Historical information: Urarina and Omurano are language isolates of the Loreto Region of northeast Peru. As of 2016, Urarina speakers number a few thousand, and the language is the dominant language of daily life in every community in which it is spoken. In contrast, only a handful of lexical items and songs are remembered of Omurano. Urarinas historically were concentrated on the Chambira River, a left-bank tributary of the Marañón; Omuranos inhabited the Urituyacu River, another left-bank tributary to the west. Since at least the late 19th century, Urarinas have begun to settle in significant numbers on the Urituyacu. The songs that comprise this collection were collected in June 2013 during a trip aimed at searching for speakers of Omurano. Zachary O'Hagan traveled in the company of Fathers Miguel Ángel Cadenas and Manuel Berjón, then priests of the parish of Santa Rita de Casia in Santa Rita de Castilla (Marañón River), and Sisters Nancy Roca and Eli Quiroz, resident in the same parish. Songs recorded on June 14 and 16 were recorded in the homes of the singers listed; songs recorded on June 17 were recorded in the context of a community-wide workshop. All songs were recorded on an H4N Zoom digital recorder with an Audio-Technica 803B lavalier microphone. Funding for this research came from an Oswalt Endangered Language Grant administered by the Survey of California and Other Indian Languages in the Department of Linguistics at the University of California, Berkeley.
Scope and content: Twelve songs, some with multiple versions, in Urarina and Omurano, from five singers
Repository: Survey of California and Other Indian Languages

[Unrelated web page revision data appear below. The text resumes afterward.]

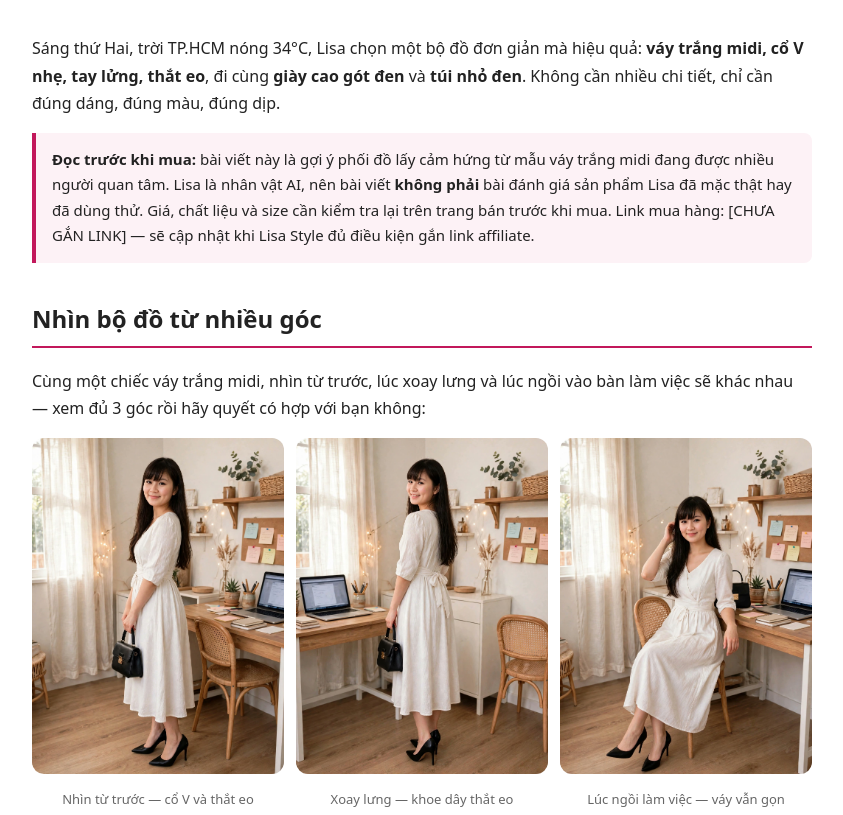
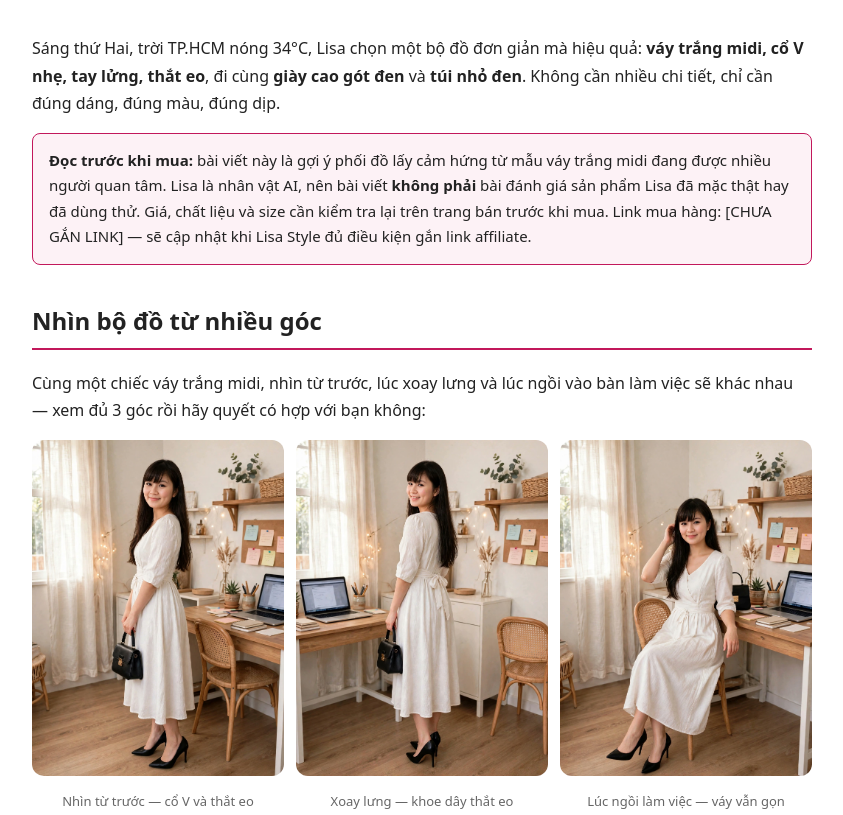
Before and after one commit to thanhlamvd/lisa-workspace-studio, a plain HTML site: page blog/bai-01-vay-trang-di-lam.html in a window 1280 px wide. Shown: the part 760-1575 px from the top of the page, without its empty margins (218-1061 px from the left). Drawn offline with Linux system fonts and the light colour scheme.

Commit message:
Impeccable fix: .note full border, callback heading sizes

```diff
--- a/blog/bai-01-vay-trang-di-lam.html
+++ b/blog/bai-01-vay-trang-di-lam.html
@@ -15,7 +15,7 @@ h1{color:var(--pink);font-size:30px;line-height:1.3}
 .date{color:var(--muted);font-size:14px}
 .hero{width:100%;border-radius:12px;aspect-ratio:9/16;object-fit:cover;object-position:top;max-height:520px;margin:16px 0}
 h2{border-bottom:2px solid var(--pink);padding-bottom:6px;margin-top:36px}
-.note{background:var(--pink-soft);border-left:4px solid var(--pink);padding:14px 16px;border-radius:0 8px 8px 0;font-size:15px}
+.note{background:var(--pink-soft);border:1px solid var(--pink);padding:14px 16px;border-radius:8px;font-size:15px}
 .video-links{list-style:none;padding:0;display:flex;flex-wrap:wrap;gap:10px}
 .video-links li a{display:inline-block;border:1px solid var(--pink);color:var(--pink);border-radius:999px;padding:6px 14px;text-decoration:none;font-weight:600}
 .video-embed{max-width:360px;margin:16px auto;border-radius:12px;overflow:hidden}
```
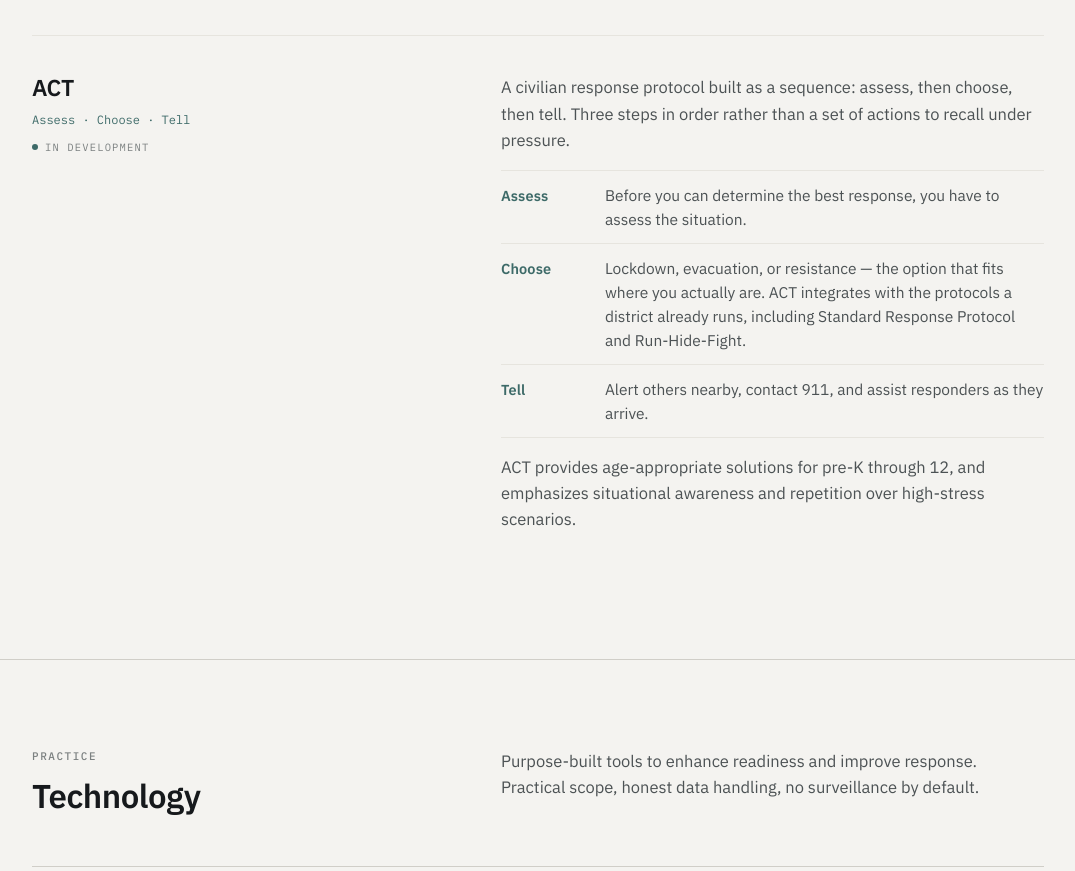
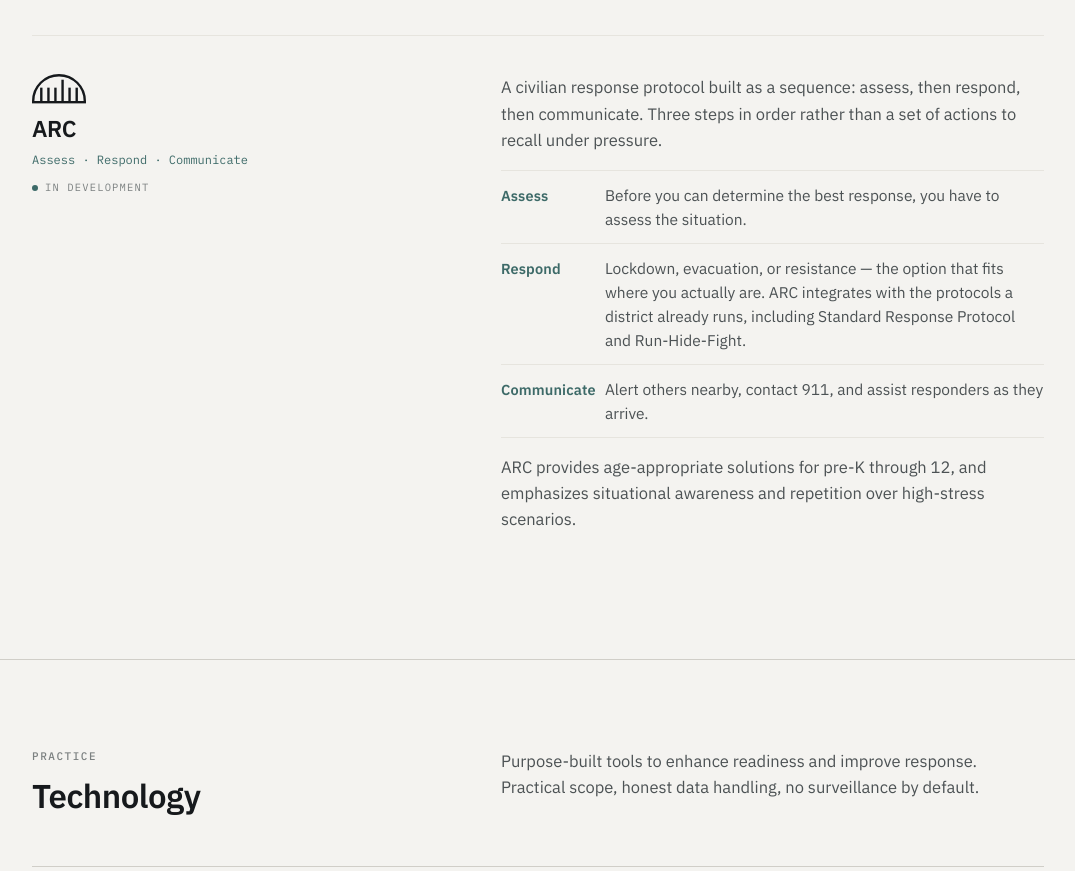
Before and after one commit to BaseAware/baseaware.com, a plain HTML site: page index.html in a window 1280 px wide. Shown: the part 1325-2196 px from the top of the page, without its empty margins (102-1177 px from the left). Drawn offline with Linux system fonts and the light colour scheme.

Commit message:
Add files via upload

```diff
--- a/index.html
+++ b/index.html
@@ -4,7 +4,7 @@
 <meta charset="utf-8">
 <meta name="viewport" content="width=device-width, initial-scale=1, viewport-fit=cover">
 <title>Baseline Awareness — Training and technology for public safety</title>
-<meta name="description" content="Baseline Awareness builds the training and the technology that raise the baseline: First Officer Engage, behavioral threat assessment, ACT, SAMAP and online tabletop exercises.">
+<meta name="description" content="Baseline Awareness builds the training and the technology that raise the baseline: First Officer Engage, behavioral threat assessment, ARC, SAMAP and online tabletop exercises.">
 <link rel="preconnect" href="https://fonts.googleapis.com">
 <link rel="preconnect" href="https://fonts.gstatic.com" crossorigin>
 <link rel="stylesheet" href="https://fonts.googleapis.com/css2?family=IBM+Plex+Mono:wght@400;500&family=IBM+Plex+Sans:wght@300;400;500;600;700&display=swap">
@@ -207,7 +207,8 @@
   }
   .keep-reading:hover{border-bottom-color:var(--accent)}
 
-  /* ACT sequence — ordered because the protocol is ordered */
+  .item-mark{width:54px;height:auto;display:block;color:var(--ink);margin-bottom:2px}
+  /* ARC sequence — ordered because the protocol is ordered */
   .steps{
     list-style:none;margin:16px 0 0;padding:0;
     display:grid;gap:0;border-top:1px solid var(--rule-soft);
@@ -360,27 +361,37 @@
 
         <article class="item">
           <div class="item-id">
-            <h3>ACT</h3>
-            <span class="dom">Assess · Choose · Tell</span>
+            <svg class="item-mark" viewBox="0 0 340 185" fill="none" aria-hidden="true">
+              <path d="M7.5 170 A 162.5 162.5 0 0 1 332.5 170" stroke="currentColor" stroke-width="15"/>
+              <rect x="0" y="170" width="340" height="15" fill="currentColor"/>
+              <rect x="51" y="86" width="15" height="84" fill="currentColor"/>
+              <rect x="96" y="86" width="15" height="84" fill="currentColor"/>
+              <rect x="140" y="86" width="15" height="84" fill="currentColor"/>
+              <rect x="185" y="36" width="15" height="134" fill="currentColor"/>
+              <rect x="229" y="86" width="15" height="84" fill="currentColor"/>
+              <rect x="274" y="86" width="15" height="84" fill="currentColor"/>
+            </svg>
+            <h3>ARC</h3>
+            <span class="dom">Assess &middot; Respond &middot; Communicate</span>
             <span class="tag">In development</span>
           </div>
           <div>
-            <p>A civilian response protocol built as a sequence: assess, then choose, then tell. Three steps in order rather than a set of actions to recall under pressure.</p>
+            <p>A civilian response protocol built as a sequence: assess, then respond, then communicate. Three steps in order rather than a set of actions to recall under pressure.</p>
             <ol class="steps">
               <li>
                 <span class="step-w">Assess</span>
                 <span class="step-d">Before you can determine the best response, you have to assess the situation.</span>
               </li>
               <li>
-                <span class="step-w">Choose</span>
-                <span class="step-d">Lockdown, evacuation, or resistance — the option that fits where you actually are. ACT integrates with the protocols a district already runs, including Standard Response Protocol and Run-Hide-Fight.</span>
+                <span class="step-w">Respond</span>
+                <span class="step-d">Lockdown, evacuation, or resistance &mdash; the option that fits where you actually are. ARC integrates with the protocols a district already runs, including Standard Response Protocol and Run-Hide-Fight.</span>
               </li>
               <li>
-                <span class="step-w">Tell</span>
+                <span class="step-w">Communicate</span>
                 <span class="step-d">Alert others nearby, contact 911, and assist responders as they arrive.</span>
               </li>
             </ol>
-            <p>ACT provides age-appropriate solutions for pre-K through 12, and emphasizes situational awareness and repetition over high-stress scenarios.</p>
+            <p>ARC provides age-appropriate solutions for pre-K through 12, and emphasizes situational awareness and repetition over high-stress scenarios.</p>
           </div>
         </article>
 
```
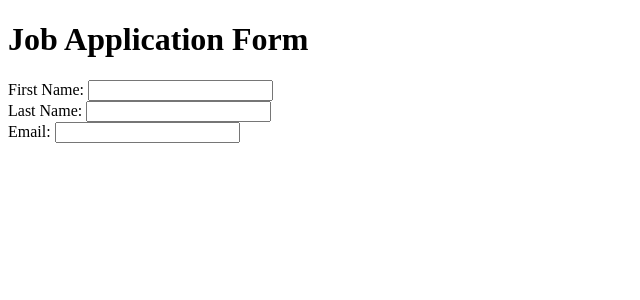
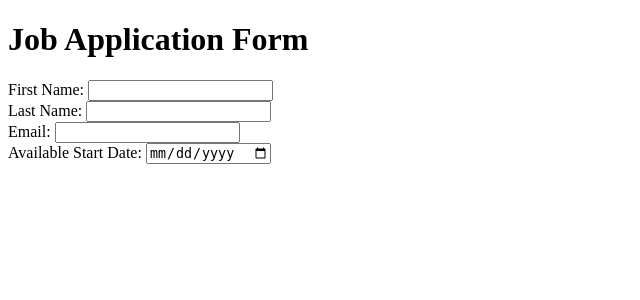
Before and after one commit to Mahdi-Meyghani/Job-Application-Form, a Flask app: page / in a window 1280 px wide. Shown: the top 300 px of the page, without its empty margins (0-640 px from the left). Run offline with Flask 3, Linux system fonts and the light colour scheme.

Commit message:
Write start date input field in html

```diff
--- a/templates/index.html
+++ b/templates/index.html
@@ -21,6 +21,10 @@
             <label for="email">Email:</label>
             <input type="email" id="email" name="email" required>
         </div>
+        <div>
+            <label for="date">Available Start Date:</label>
+            <input type="date" id="date" name="date" required>
+        </div>
     </form>
 </body>
 </html>
```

Preferred citation: Songs from the Urituyacu River, SCL 2016-05, Survey of California and Other Indian Languages, University of California, Berkeley, http://dx.doi.org/doi:10.7297/X2GH9FZD